Material for the task:
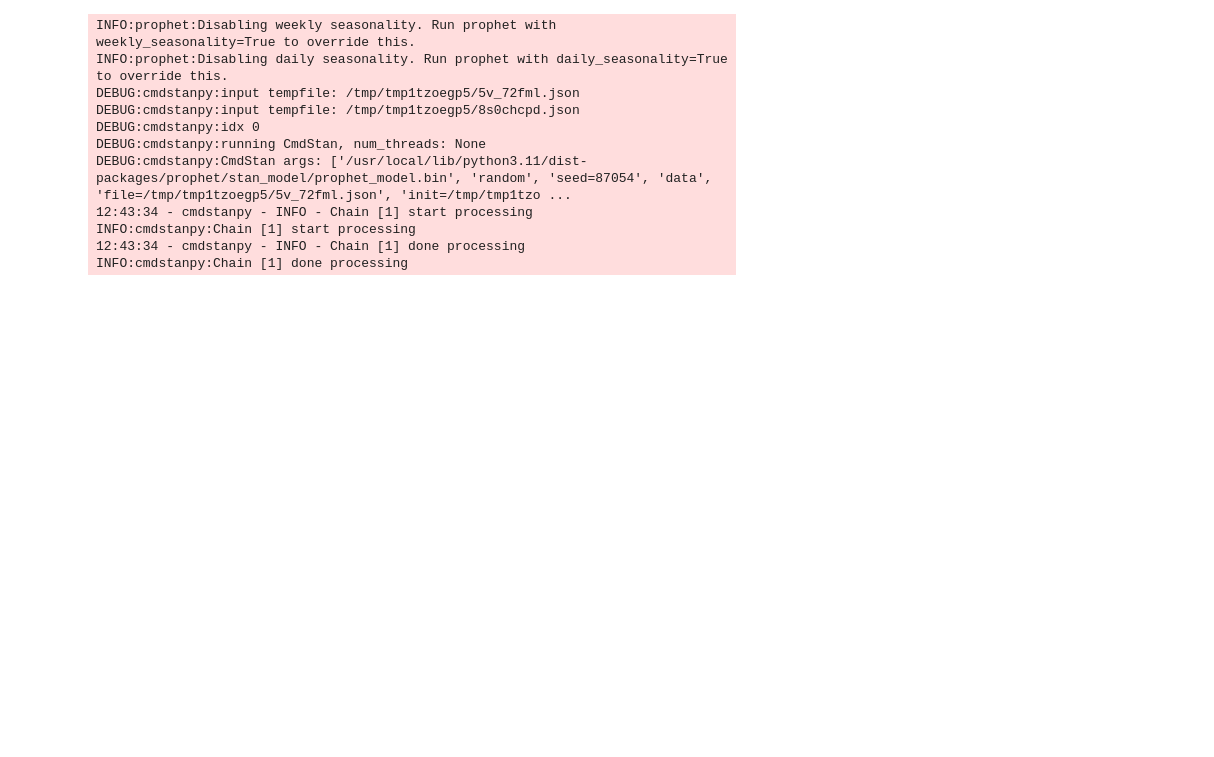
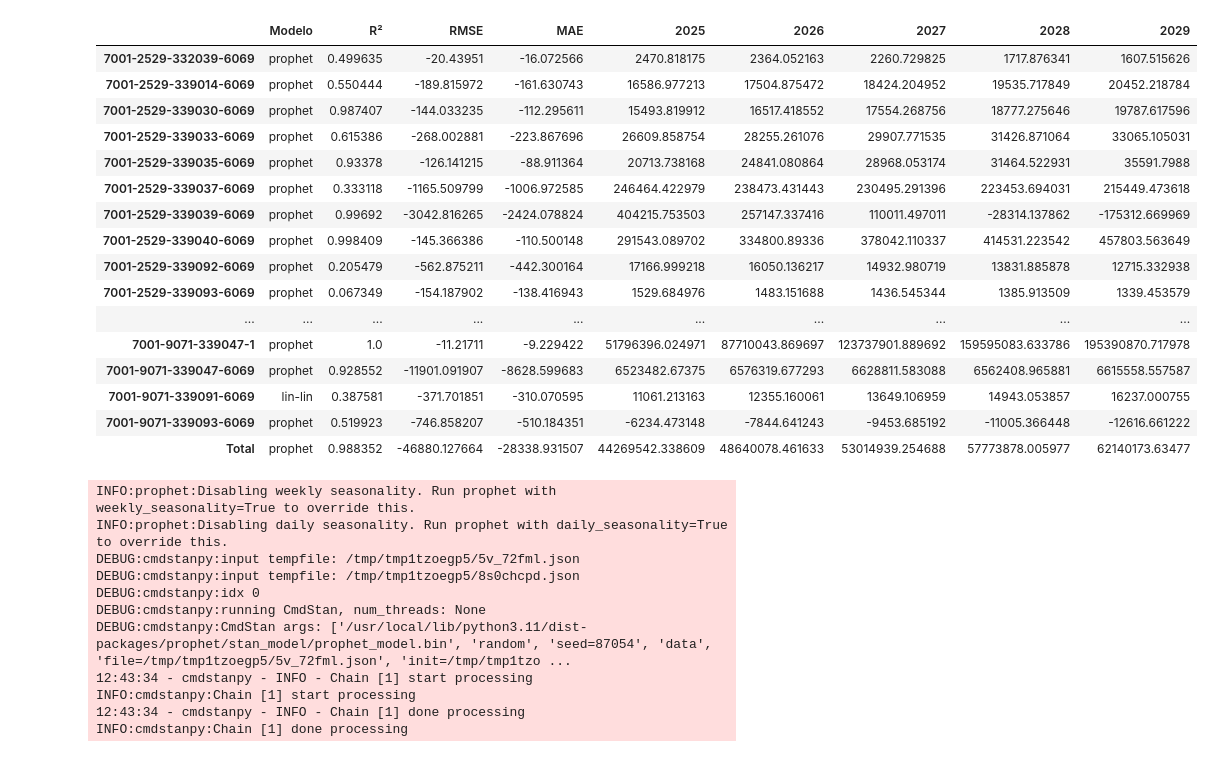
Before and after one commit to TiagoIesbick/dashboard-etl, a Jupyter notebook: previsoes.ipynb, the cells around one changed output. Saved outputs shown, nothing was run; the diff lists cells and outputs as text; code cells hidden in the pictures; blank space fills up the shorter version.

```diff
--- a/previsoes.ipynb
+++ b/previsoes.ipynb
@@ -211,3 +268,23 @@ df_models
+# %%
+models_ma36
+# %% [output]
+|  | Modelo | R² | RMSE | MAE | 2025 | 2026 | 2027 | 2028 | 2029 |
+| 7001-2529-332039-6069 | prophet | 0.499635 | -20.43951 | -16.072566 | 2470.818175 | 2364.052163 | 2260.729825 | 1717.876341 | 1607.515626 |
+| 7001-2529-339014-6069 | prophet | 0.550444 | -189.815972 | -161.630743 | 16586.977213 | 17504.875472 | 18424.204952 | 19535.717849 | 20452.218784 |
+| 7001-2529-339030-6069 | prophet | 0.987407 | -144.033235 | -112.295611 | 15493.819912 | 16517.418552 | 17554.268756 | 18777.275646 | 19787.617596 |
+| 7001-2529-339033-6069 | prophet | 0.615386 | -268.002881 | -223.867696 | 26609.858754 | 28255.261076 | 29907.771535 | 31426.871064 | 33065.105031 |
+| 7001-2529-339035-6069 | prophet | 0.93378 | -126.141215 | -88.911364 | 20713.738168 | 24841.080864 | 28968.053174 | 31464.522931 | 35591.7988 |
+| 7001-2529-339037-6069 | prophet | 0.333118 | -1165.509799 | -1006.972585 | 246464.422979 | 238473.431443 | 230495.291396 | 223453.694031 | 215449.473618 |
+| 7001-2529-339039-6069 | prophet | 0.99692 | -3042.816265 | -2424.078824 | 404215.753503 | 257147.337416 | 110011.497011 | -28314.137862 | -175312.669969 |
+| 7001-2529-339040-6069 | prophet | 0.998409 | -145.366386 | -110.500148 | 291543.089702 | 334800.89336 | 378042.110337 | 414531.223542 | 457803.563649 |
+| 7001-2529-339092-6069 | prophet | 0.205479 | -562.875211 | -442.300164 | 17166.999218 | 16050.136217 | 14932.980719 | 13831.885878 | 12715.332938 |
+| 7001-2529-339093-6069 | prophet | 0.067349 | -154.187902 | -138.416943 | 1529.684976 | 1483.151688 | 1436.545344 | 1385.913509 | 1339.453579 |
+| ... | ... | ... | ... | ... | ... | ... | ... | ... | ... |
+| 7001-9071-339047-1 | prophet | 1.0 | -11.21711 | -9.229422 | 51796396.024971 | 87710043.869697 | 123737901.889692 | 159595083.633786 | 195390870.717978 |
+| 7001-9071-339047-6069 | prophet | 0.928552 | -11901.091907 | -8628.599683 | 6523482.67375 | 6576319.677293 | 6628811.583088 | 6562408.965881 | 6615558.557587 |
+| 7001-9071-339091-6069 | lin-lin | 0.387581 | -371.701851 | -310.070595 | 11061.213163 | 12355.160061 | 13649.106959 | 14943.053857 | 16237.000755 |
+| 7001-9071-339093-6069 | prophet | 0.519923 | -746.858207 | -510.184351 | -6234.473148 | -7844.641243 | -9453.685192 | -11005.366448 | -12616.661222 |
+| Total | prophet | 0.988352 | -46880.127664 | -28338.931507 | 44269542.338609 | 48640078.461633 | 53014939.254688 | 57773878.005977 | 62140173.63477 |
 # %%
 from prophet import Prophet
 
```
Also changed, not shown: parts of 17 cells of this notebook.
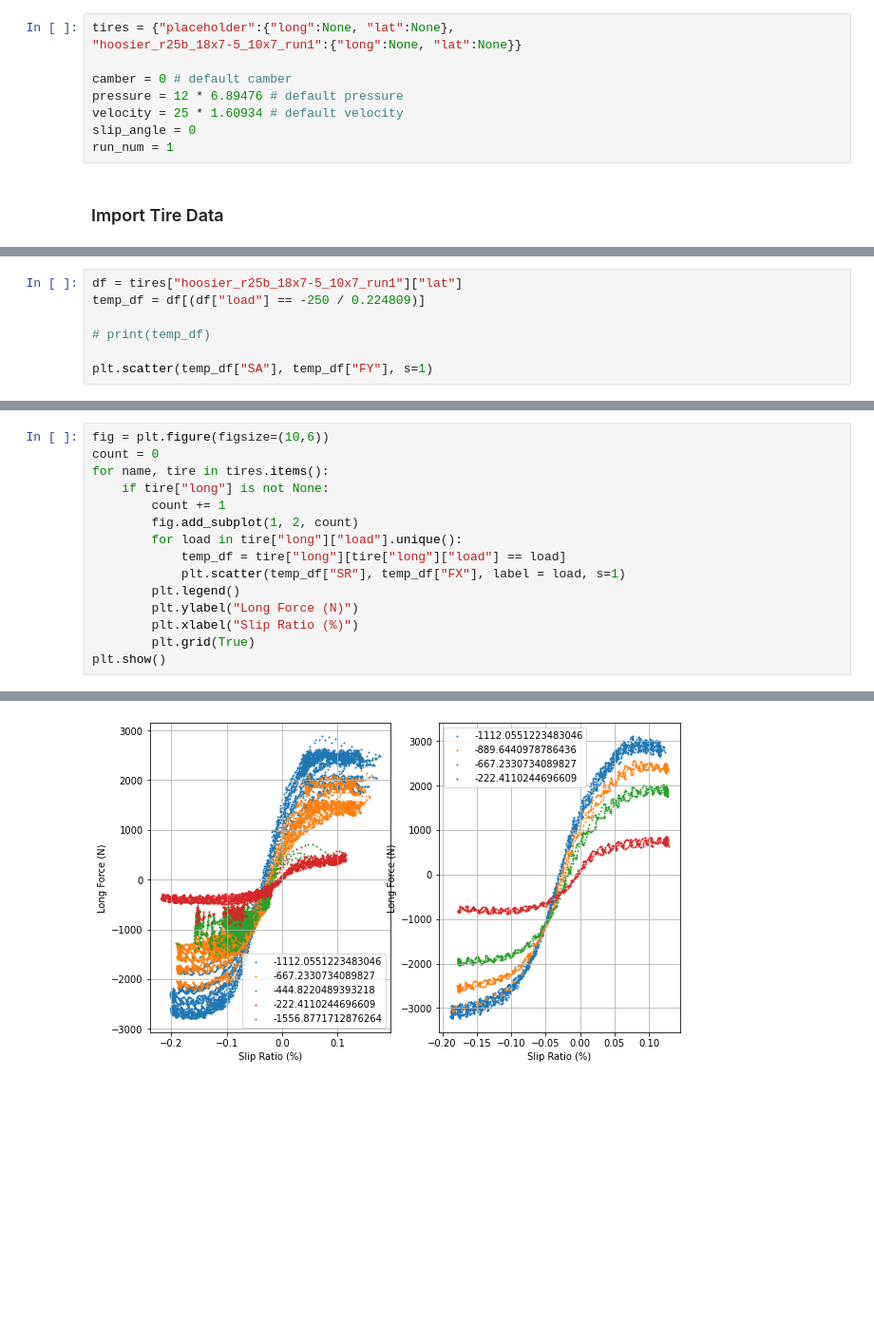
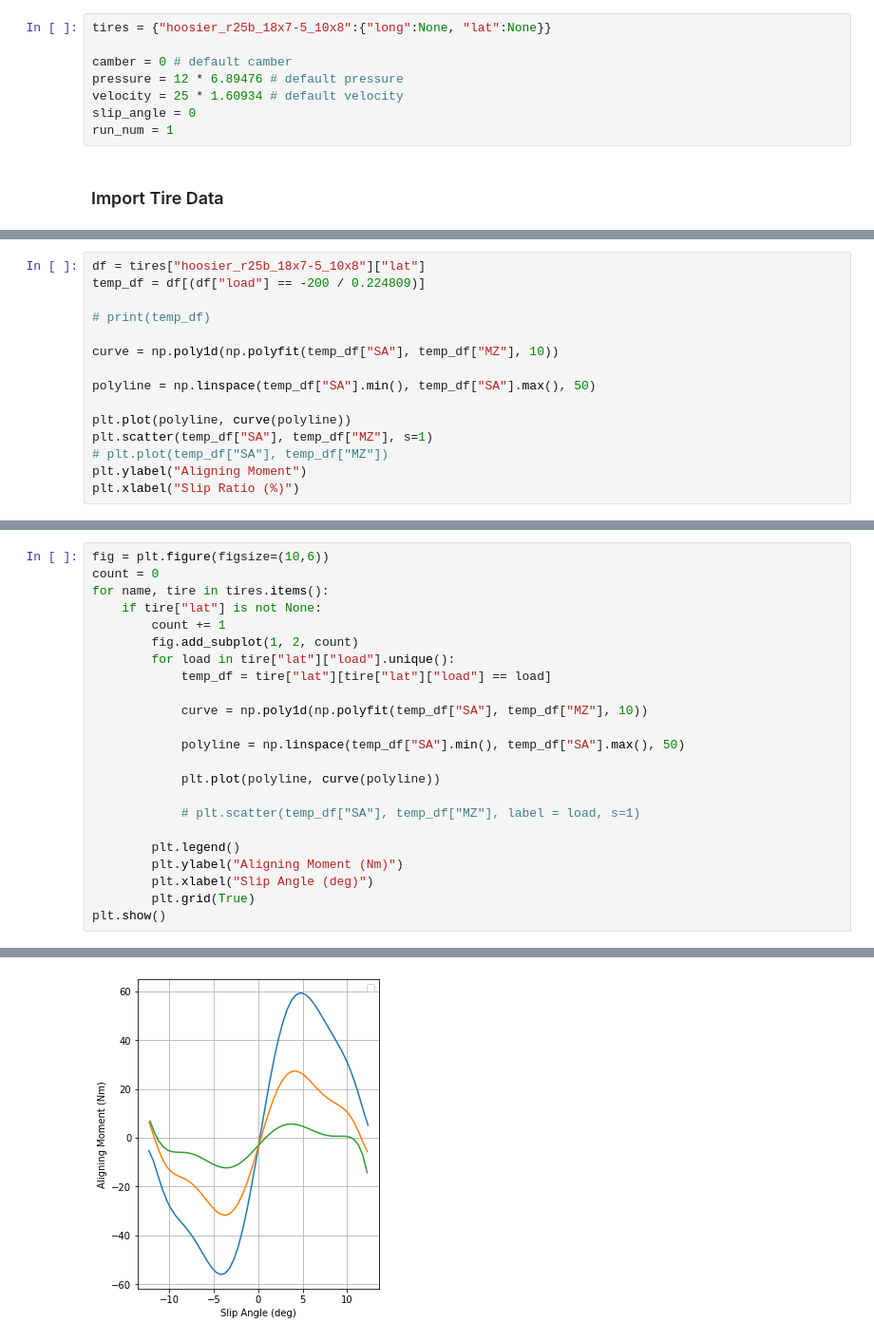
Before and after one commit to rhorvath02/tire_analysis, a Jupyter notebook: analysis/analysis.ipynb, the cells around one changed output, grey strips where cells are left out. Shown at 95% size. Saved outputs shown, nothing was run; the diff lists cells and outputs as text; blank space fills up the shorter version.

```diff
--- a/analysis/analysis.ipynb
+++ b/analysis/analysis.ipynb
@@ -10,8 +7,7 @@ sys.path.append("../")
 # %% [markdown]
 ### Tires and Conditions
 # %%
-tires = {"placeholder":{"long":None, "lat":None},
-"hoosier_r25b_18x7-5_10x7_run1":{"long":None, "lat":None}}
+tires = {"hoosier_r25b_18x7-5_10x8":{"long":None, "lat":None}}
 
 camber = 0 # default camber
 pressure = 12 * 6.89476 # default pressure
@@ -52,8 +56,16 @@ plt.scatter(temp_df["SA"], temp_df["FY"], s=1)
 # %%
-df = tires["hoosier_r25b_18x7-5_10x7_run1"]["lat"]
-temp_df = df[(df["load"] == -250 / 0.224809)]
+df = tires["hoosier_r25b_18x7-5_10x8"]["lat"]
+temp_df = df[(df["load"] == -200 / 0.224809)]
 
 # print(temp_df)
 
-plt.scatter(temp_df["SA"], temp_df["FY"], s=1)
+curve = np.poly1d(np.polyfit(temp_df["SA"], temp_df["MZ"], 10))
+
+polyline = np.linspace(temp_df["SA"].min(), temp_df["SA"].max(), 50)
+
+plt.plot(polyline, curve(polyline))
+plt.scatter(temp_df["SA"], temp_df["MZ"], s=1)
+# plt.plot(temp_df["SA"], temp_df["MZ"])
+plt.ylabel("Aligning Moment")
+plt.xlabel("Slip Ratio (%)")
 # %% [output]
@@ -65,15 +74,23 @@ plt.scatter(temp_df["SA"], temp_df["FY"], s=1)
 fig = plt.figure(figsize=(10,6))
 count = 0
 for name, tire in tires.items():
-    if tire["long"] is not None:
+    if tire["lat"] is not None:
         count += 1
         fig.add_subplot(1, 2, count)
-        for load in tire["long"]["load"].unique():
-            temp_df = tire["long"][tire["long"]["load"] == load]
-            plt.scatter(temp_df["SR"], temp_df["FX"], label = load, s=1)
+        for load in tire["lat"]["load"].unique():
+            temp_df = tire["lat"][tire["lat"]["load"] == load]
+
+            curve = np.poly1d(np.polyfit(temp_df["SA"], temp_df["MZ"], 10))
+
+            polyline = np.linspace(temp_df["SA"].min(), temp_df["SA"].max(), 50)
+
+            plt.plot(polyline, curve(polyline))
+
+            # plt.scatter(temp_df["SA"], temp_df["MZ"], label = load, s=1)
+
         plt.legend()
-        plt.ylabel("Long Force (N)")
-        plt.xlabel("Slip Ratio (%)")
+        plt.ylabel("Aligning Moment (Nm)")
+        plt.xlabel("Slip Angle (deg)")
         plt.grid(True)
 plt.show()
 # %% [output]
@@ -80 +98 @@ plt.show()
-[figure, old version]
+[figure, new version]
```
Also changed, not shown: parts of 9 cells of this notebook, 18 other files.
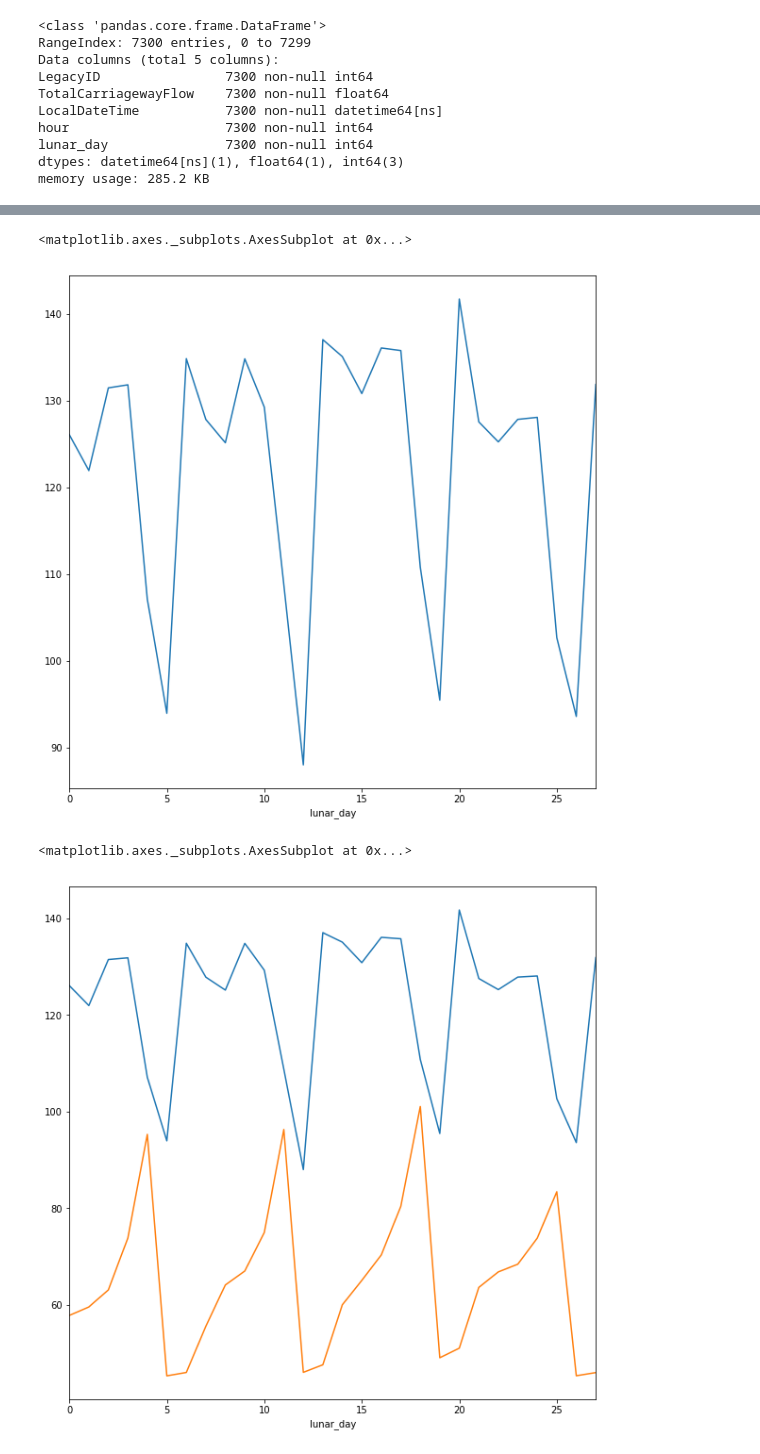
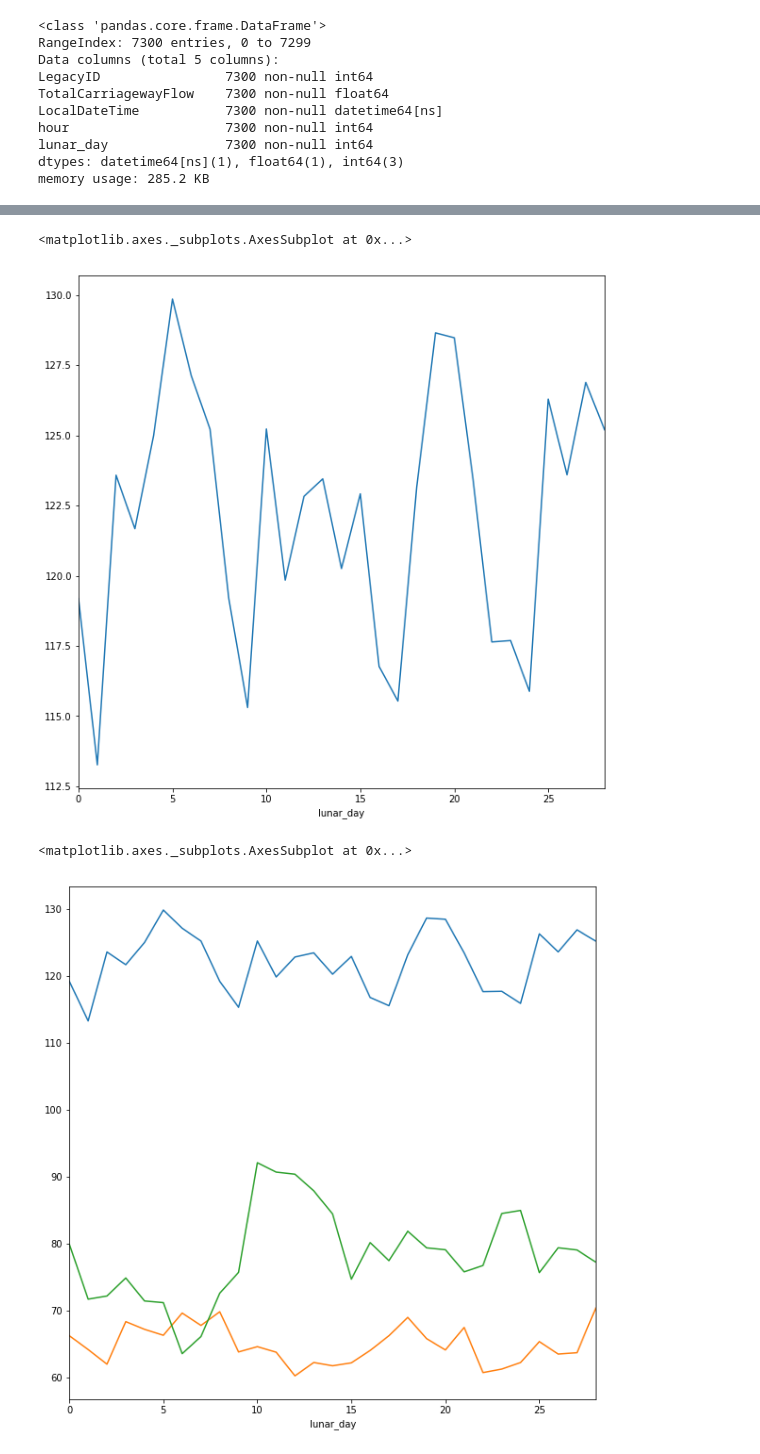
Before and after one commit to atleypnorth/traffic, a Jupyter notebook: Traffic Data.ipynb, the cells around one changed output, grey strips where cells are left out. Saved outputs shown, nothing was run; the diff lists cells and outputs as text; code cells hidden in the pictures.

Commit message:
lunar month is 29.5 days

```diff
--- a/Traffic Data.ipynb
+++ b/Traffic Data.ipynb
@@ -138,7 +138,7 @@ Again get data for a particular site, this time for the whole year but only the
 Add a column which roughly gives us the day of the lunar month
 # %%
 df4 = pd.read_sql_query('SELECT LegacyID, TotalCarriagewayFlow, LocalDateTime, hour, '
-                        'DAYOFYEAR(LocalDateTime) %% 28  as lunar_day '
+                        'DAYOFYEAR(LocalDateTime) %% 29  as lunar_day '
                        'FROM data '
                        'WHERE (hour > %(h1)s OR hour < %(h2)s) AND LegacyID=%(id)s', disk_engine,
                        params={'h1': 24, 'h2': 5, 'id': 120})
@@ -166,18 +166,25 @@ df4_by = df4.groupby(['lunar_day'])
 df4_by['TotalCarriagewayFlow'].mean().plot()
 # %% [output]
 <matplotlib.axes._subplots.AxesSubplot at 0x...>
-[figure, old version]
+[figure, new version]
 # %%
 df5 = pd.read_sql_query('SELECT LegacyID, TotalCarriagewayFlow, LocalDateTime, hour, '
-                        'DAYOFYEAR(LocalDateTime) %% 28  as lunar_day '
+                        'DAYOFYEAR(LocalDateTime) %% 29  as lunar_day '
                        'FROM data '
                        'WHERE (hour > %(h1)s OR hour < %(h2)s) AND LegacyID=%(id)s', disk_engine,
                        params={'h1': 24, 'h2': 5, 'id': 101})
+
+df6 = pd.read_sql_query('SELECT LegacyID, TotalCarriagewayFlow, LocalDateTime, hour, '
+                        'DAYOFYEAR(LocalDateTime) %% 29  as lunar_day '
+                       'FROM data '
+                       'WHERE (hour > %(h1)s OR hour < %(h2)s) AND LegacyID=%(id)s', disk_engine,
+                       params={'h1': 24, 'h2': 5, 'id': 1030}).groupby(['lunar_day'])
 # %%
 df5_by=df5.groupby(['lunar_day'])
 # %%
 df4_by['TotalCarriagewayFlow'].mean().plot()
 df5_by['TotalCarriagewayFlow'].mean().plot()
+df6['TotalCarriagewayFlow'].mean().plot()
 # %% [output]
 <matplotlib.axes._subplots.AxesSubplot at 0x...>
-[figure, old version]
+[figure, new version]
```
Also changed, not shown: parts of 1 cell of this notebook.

Task details:
Each line above that includes "TotalCarriagewayFlow" counts once; state the total and nothing more.

Problem solution:
7